**Task inputs**.
------------------------------------------------------------
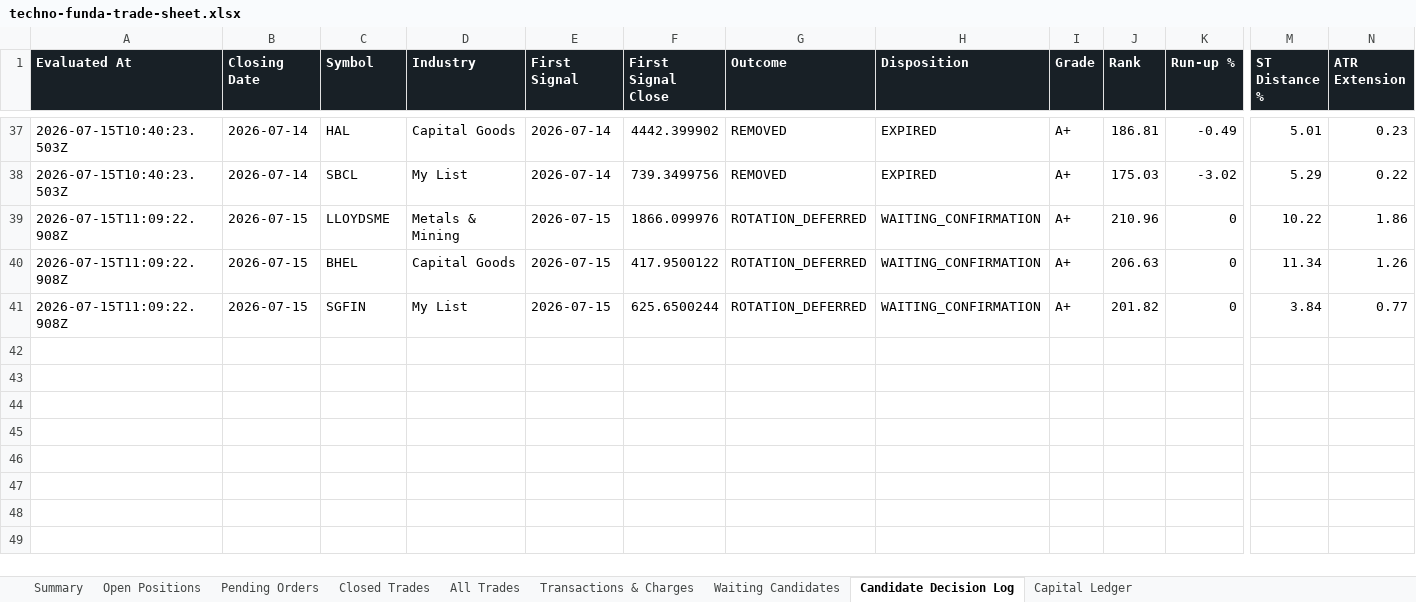
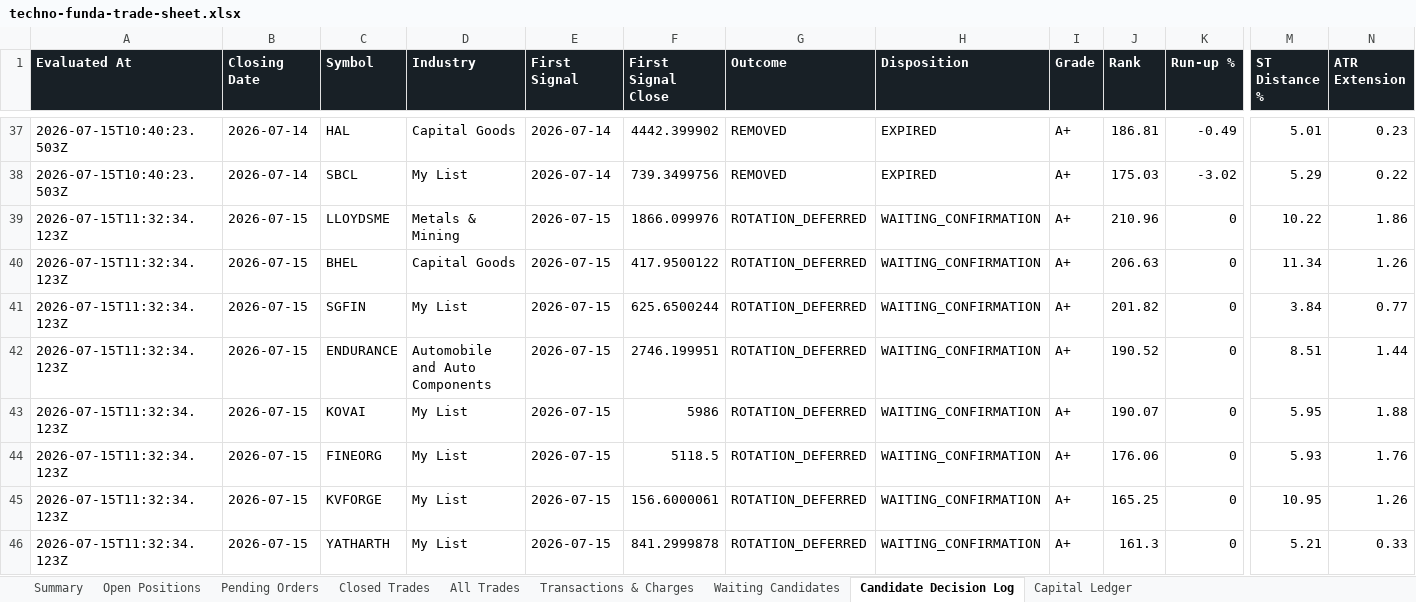
Before and after one commit to smit5927/techno-funda-screener, an Excel workbook: data/techno-funda-trade-sheet.xlsx, sheet Candidate Decision Log, drawn as a sheet; only a part is shown, gaps mark what is left out; values as stored, in another font and other column widths than the file's, no borders; rows hold the shown columns only; the diff names each change by its address in the sheet, - before the commit and + after, or states it on an @@ line.

```diff
--- a/data/techno-funda-trade-sheet.xlsx (sheet Candidate Decision Log)
+++ b/data/techno-funda-trade-sheet.xlsx (sheet Candidate Decision Log)
-A39:A41 (Evaluated At): 2026-07-15T11:09:22.908Z
+A39:A41 (Evaluated At): 2026-07-15T11:32:34.123Z
+row 42: 2026-07-15T11:32:34.123Z | 2026-07-15 | ENDURANCE | Automobile and Auto Components | 2026-07-15 | 2746.199951 | ROTATION_DEFERRED | WAITING_CONFIRMATION | A+ | 190.52 | 0 | 8.51 | 1.44
+row 43: 2026-07-15T11:32:34.123Z | 2026-07-15 | KOVAI | My List | 2026-07-15 | 5986 | ROTATION_DEFERRED | WAITING_CONFIRMATION | A+ | 190.07 | 0 | 5.95 | 1.88
+row 44: 2026-07-15T11:32:34.123Z | 2026-07-15 | FINEORG | My List | 2026-07-15 | 5118.5 | ROTATION_DEFERRED | WAITING_CONFIRMATION | A+ | 176.06 | 0 | 5.93 | 1.76
+row 45: 2026-07-15T11:32:34.123Z | 2026-07-15 | KVFORGE | My List | 2026-07-15 | 156.6000061 | ROTATION_DEFERRED | WAITING_CONFIRMATION | A+ | 165.25 | 0 | 10.95 | 1.26
+row 46: 2026-07-15T11:32:34.123Z | 2026-07-15 | YATHARTH | My List | 2026-07-15 | 841.2999878 | ROTATION_DEFERRED | WAITING_CONFIRMATION | A+ | 161.3 | 0 | 5.21 | 0.33
```
Also changed, not shown: sheet All Trades, sheet Open Positions, sheet Pending Orders, sheet Waiting Candidates, sheet Transactions & Charges, sheet Summary, 3 other files.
------------------------------------------------------------
**Exercise directions**. Every line above is to be written out unchanged, with the pictures omitted.

**Answer box**.
Before and after one commit to smit5927/techno-funda-screener, an Excel workbook: data/techno-funda-trade-sheet.xlsx, sheet Candidate Decision Log, drawn as a sheet; only a part is shown, gaps mark what is left out; values as stored, in another font and other column widths than the file's, no borders; rows hold the shown columns only; the diff names each change by its address in the sheet, - before the commit and + after, or states it on an @@ line.

```diff
--- a/data/techno-funda-trade-sheet.xlsx (sheet Candidate Decision Log)
+++ b/data/techno-funda-trade-sheet.xlsx (sheet Candidate Decision Log)
-A39:A41 (Evaluated At): 2026-07-15T11:09:22.908Z
+A39:A41 (Evaluated At): 2026-07-15T11:32:34.123Z
+row 42: 2026-07-15T11:32:34.123Z | 2026-07-15 | ENDURANCE | Automobile and Auto Components | 2026-07-15 | 2746.199951 | ROTATION_DEFERRED | WAITING_CONFIRMATION | A+ | 190.52 | 0 | 8.51 | 1.44
+row 43: 2026-07-15T11:32:34.123Z | 2026-07-15 | KOVAI | My List | 2026-07-15 | 5986 | ROTATION_DEFERRED | WAITING_CONFIRMATION | A+ | 190.07 | 0 | 5.95 | 1.88
+row 44: 2026-07-15T11:32:34.123Z | 2026-07-15 | FINEORG | My List | 2026-07-15 | 5118.5 | ROTATION_DEFERRED | WAITING_CONFIRMATION | A+ | 176.06 | 0 | 5.93 | 1.76
+row 45: 2026-07-15T11:32:34.123Z | 2026-07-15 | KVFORGE | My List | 2026-07-15 | 156.6000061 | ROTATION_DEFERRED | WAITING_CONFIRMATION | A+ | 165.25 | 0 | 10.95 | 1.26
+row 46: 2026-07-15T11:32:34.123Z | 2026-07-15 | YATHARTH | My List | 2026-07-15 | 841.2999878 | ROTATION_DEFERRED | WAITING_CONFIRMATION | A+ | 161.3 | 0 | 5.21 | 0.33
```
Also changed, not shown: sheet All Trades, sheet Open Positions, sheet Pending Orders, sheet Waiting Candidates, sheet Transactions & Charges, sheet Summary, 3 other files.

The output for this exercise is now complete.